In a September 2020 letter to Human Rights Watch, NYPD Deputy Commissioner for Legal Matters Ernest Hart maintained that legal observers were not targeted in Mott Haven, and claimed that in fact they were not exempt from the curfew restrictions and were therefore subject to arrest. “Plainly,” he wrote, “there cannot be a legal observer of a protest that itself is illegal.”
Terence Monahan, then the NYPD chief of department, who personally supervised the Mott Haven action, told DOI investigators that responsibility for the detention of the legal observers fell on the Legal Bureau, but that he ordered them released as soon as he learned they had been detained. Monahan was talking to a representative of the mayor’s office who was on the scene, he said. “I told his person I was going to release all the legal observers.”
Shea, for his part, has answered questions about the detention of legal observers by insinuating that they might be using their status as cover for illegal activity. Interviewed by the DOI, Shea couldn’t recall whether the NYPD had any specific protections for legal observers in mass arrest situations. “If there is a situation where they are arrested, what I have seen is that they are committing violations under the guise of being, whether it is an essential worker or legal observers or something along those lines,” he told investigators.
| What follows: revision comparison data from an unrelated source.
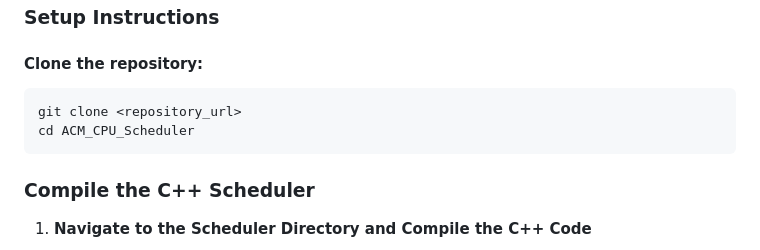
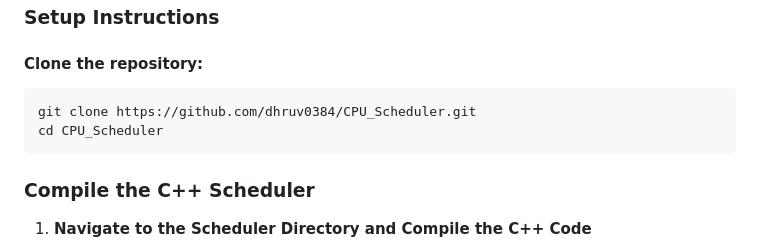
Before and after one commit to dhruv0384/CPU_Scheduler, a Markdown page: README.md, the part around the change. Drawn GitHub-style.

````diff
--- a/README.md
+++ b/README.md
@@ -19,8 +19,8 @@ This project is an advanced CPU scheduling simulator that implements and compare
 
 #### Clone the repository:
 ```bash
-git clone <repository_url>
-cd ACM_CPU_Scheduler
+git clone https://github.com/dhruv0384/CPU_Scheduler.git
+cd CPU_Scheduler
 ```
 
 ### Compile the C++ Scheduler
````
Testifying before New York Attorney General Letitia James, Shea sounded a similarly skeptical note. “Legal observers, I’m not sure what you’re referring to there,” he told James. “Having a shirt or a hat that says Legal Observer, does not mean that person is an attorney … that they’re actually performing any legal function. We go on the facts in front of us, and we had incidents of many people committing crimes and violations, and we responded to those facts.”
Absent any indication that the NYPD has reconsidered the harassment, assault, and detention of a group that functions as the eyes and ears of the legal institutions ensuring that the right to protest is protected, civil rights lawyers say they fear the NYPD and the government of New York City will continue to brutalize and sideline legal observers at future protests.
“Legal observers do critical work to protect protest rights on the streets, and attacks on legal observers are attacks on those rights,” said Oliver, the lawyer bringing the suit, along with Elena Cohen and Remy Green. “The presence of legal observers is a deterrence to police misconduct. … When there’s misconduct that targets legal observers but no meaningful transparency and accountability, it sends two messages: that it’s OK to treat legal observers that way, and that people who volunteer to be legal observers should expect that kind of treatment.”